Four years later in Tokyo, would he be able to do the unthinkable and become the first athlete to win back-to-back marathon golds?
By the time Tokyo 1964 was about to begin, everybody in the running world now knew who Bikila was. He was now among the favourites for gold, but Tokyo would prove to be a completely different prospect for the Ethiopian long-distance king.
For one, the weather in Tokyo was intimidating, with 90 per cent humidity causing an almost misty haze to descend over the stadium where the starters lined up to begin their quest for marathon glory.
Something else that would have been noticed by anyone who had watched his race in Rome was that Bikila was wearing shoes - white, flat-soled running shoes that look decidedly different to the ultra-cushioned gear worn by long-distance elite runners today.
But perhaps the most important difference for Bikila was the build-up to the event.
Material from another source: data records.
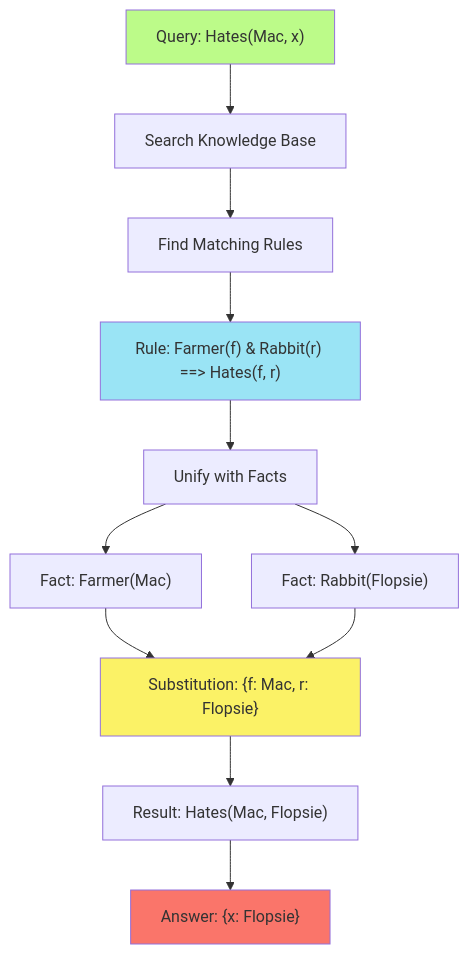
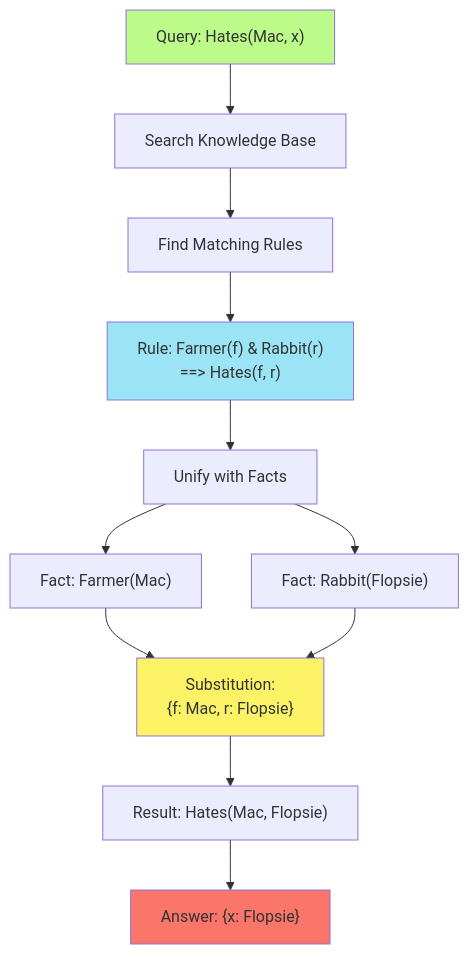
Before and after one commit to Chaklader/progression-search-agent: the third of 10 diagrams in C_3.md, drawn with Mermaid. The commit also changed other lines of this file, not shown here.

Commit message:
The commit is successful

````diff
--- a/C_3.md
+++ b/C_3.md
@@ -329,18 +329,18 @@
 ```mermaid
 flowchart TD
     A["Query: Hates(Mac, x)"] --> B["Search Knowledge Base"]
     B --> C["Find Matching Rules"]
-    C --> D["Rule: Farmer(f) & Rabbit(r) ==> Hates(f, r)"]
+    C --> D["Rule: Farmer(f) & Rabbit(r)<br> ==> Hates(f, r)"]
     D --> E["Unify with Facts"]
     E --> F["Fact: Farmer(Mac)"]
     E --> G["Fact: Rabbit(Flopsie)"]
-    F --> H["Substitution: {f: Mac, r: Flopsie}"]
+    F --> H["Substitution: <br>{f: Mac, r: Flopsie}"]
     G --> H
     H --> I["Result: Hates(Mac, Flopsie)"]
     I --> J["Answer: {x: Flopsie}"]
 
     style A fill:#BCFB89
     style J fill:#FA756A
     style D fill:#9AE4F5
     style H fill:#FBF266
 ```
````
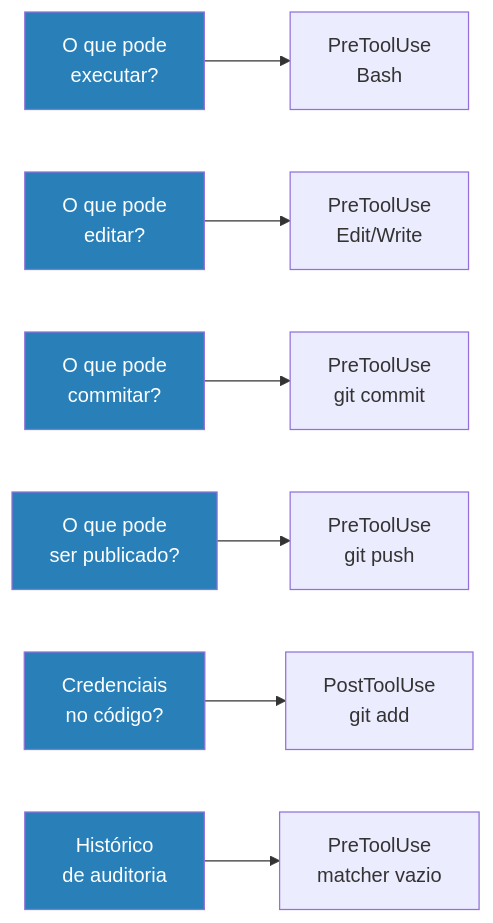
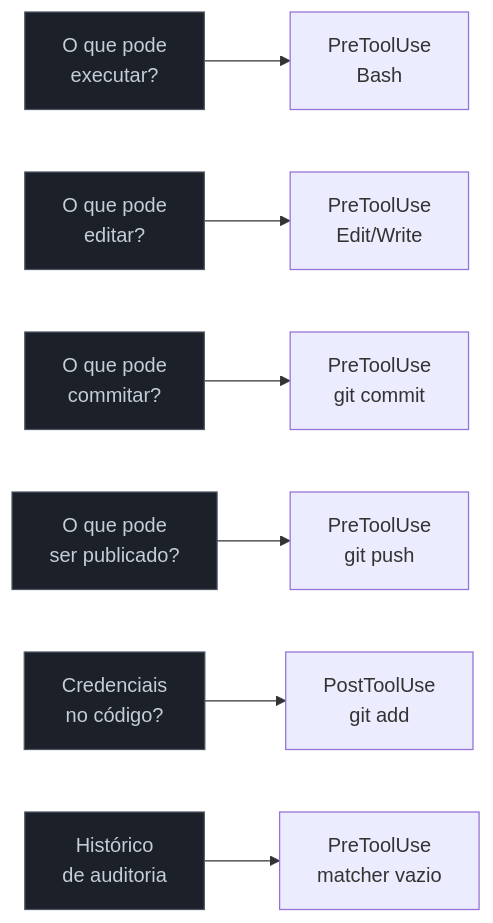
One commit to josenaldo/codex-technomanticus changed the diagram in 03-Dominios/Tecnologia/IA/Claude Code/Hooks e Guardrails/07 - Segurança com hooks.md. Above: the diagram before and after it, drawn with Mermaid. The commit also changed 1181 other files, not shown here.

First line of the commit message:
fix(diagramas): paleta do sistema no lugar de cor cravada no markdown

````diff
--- a/03-Dominios/Tecnologia/IA/Claude Code/Hooks e Guardrails/07 - Segurança com hooks.md
+++ b/03-Dominios/Tecnologia/IA/Claude Code/Hooks e Guardrails/07 - Segurança com hooks.md
@@ -41,16 +41,17 @@
 ```mermaid
 flowchart LR
+    classDef neutro fill:#1B2029,stroke:#4E5666,color:#C6CCD8
     A["O que pode\nexecutar?"] --> B["PreToolUse\nBash"]
     C["O que pode\neditar?"] --> D["PreToolUse\nEdit/Write"]
     E["O que pode\ncommitar?"] --> F["PreToolUse\ngit commit"]
     G["O que pode\nser publicado?"] --> H["PreToolUse\ngit push"]
     I["Credenciais\nno código?"] --> J["PostToolUse\ngit add"]
     K["Histórico\nde auditoria"] --> L["PreToolUse\nmatcher vazio"]
 
-    style A fill:#2980b9,color:#fff
-    style C fill:#2980b9,color:#fff
-    style E fill:#2980b9,color:#fff
-    style G fill:#2980b9,color:#fff
-    style I fill:#2980b9,color:#fff
-    style K fill:#2980b9,color:#fff
+    class A neutro
+    class C neutro
+    class E neutro
+    class G neutro
+    class I neutro
+    class K neutro
 ```
````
Just 40 days prior to the marathon competition, he had been diagnosed with acute appendicitis, spending a week in hospital following an emergency appendectomy.
But nothing would stop Bikila from making history that year in Tokyo.
In gruelling race that took a devastating toll on many of the runners competing in it (of the 68 starters, 10 didn’t make it to the finish line), Bikila was composure personified.
Utilising his relaxed, highly efficient running style, the Ethiopian glided through the streets of Tokyo.
In truth, he was in a league of his own that day, coming home over four minutes sooner than his nearest rival, Basil Heatley of Great Britain.
When he passed through the tape at the end of the race in a new Olympic record of 2:12:11.2, he looked like he had barely broken a sweat. In a race where many of the competition collapsed across the finish line, Bikila celebrated by doing gymnastic exercises on his back at the edge of the track.
For the second time in as many Games, Bikila received Ethiopia's only gold medal - and with it became the only athlete to win two marathon gold medals.
What happened next?
Of the 13 marathons he ever competed in, Abebe Bikila won 12.
Until he first graced the Olympic stage, East African athletes had never won Olympic gold. Now runners from the region are the dominant force in long-distance running, with Ethiopia on its own having won a total of 22 gold medals.
Bikila returned home a hero, but in 1969 tragedy struck. The Volkswagen Beetle he was driving was involved in a traffic accident that left the legendary athlete paralysed. He would never walk again.
But being bound to a wheelchair did not stop Bikila from continuing to compete. A year later, while still receiving treatment for his accident, he took part in the 1970 Stoke Mandeville Games in London - the forerunner to today’s Paralympic Games.
Bikila died at age 41 in 1973, following a cerebral haemorrhage related to his accident. It was less than 10 years after his incredible victory in Tokyo.
But the legend - and legacy - of East Africa’s first Olympic gold medallist continues to live on today.